Let’s face it – big data is trendy. In recent years, the topic has gotten a lot of attention for its ability to help the government innovate and improve efficiency and performance. But what was big data's role in government before it was so trendy?
The answer to that is (partially, at least) the Bureau of Labor Statistics, which implemented big data long before it was widely talked about. Erica Groshen, Commissioner at the Bureau of Labor Statistics (BLS), spoke with Christopher Dorobek for the podcast DorobekINSIDER on the BLS’s long-standing use of big data.
BLS and other statistical agencies had been using big data before other areas of government, according to Groshen. They were the original innovators in implementing big data to help the government do its job better. “We’ve been in this world for a long time, long before it had the name big data,” she said.
So what makes this a hot topic? Big data is a big deal because it has the potential to save the government time and taxpayer money.
There are, however, certain drawbacks and challenges that the BLS faces in working with big data.
The BLS’s data comes from a variety of different sources, such as surveys, the Census, and state employment agencies, and there are issues that are associated with that fact. First of all, it means that they’re dependent upon others for the quality of their data, according to Groshen. With bad data provided by these other players, you get bad results.
Further, there are legal obstacles that prevent the BLS from expanding. According to Groshen, they don’t have legal rights to access information from the Internal Revenue Service (IRS) or Social Security Administration (SSA). Groshen sees it as a little unfair, given the fact that the Census can access IRS data. “The Census has access to it, and so we feel that it would make sense and be consistent to allow BLS to have access to it as well,” she explained.
But lately, big data has expanded across government and in the private sector. This expansion has fed the work of the BLS, allowing it to do even bigger things with big data by filling in the gaps in data access. “We really welcome all the activity that’s now taking place outside of our confines, because it gives us opportunities we didn’t have before,” Groshen explained.
The BLS is able to harness external big data from other entities and implement it for their own analytics.
For instance, the BLS can pull data from private companies to look at employer trends. “Each company (particularly big companies) have very sophisticated records for their own activities, and we can reduce burdens by taking those records directly from the company, so they don’t have to fill out our forms.
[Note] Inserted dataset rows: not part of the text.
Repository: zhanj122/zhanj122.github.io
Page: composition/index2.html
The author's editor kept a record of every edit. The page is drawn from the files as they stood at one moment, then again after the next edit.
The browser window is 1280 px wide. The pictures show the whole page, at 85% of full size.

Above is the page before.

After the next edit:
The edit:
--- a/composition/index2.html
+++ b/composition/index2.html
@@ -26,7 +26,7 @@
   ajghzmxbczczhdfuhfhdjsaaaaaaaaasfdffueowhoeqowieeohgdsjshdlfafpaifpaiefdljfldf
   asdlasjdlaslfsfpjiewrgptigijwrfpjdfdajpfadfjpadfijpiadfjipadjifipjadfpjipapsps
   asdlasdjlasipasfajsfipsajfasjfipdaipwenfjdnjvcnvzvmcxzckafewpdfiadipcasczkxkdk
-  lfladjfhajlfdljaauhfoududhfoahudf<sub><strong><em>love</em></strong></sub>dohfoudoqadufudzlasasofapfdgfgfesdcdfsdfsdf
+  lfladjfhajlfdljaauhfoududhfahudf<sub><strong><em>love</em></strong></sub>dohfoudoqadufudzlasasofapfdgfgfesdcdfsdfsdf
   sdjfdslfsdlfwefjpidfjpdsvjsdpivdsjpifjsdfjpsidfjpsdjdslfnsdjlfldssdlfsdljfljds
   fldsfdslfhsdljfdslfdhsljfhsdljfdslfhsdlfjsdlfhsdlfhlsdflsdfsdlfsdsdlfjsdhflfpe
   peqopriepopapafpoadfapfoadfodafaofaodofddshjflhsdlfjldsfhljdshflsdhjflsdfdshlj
They can just give us the data that they have already and we can transform it into what we need,” she said. “We see this very much as a complement to our own activity.”
As we often see in government innovation, it’s all about fostering crosscutting partnerships to do the job more efficiently. And, of course, following the coolest new trend.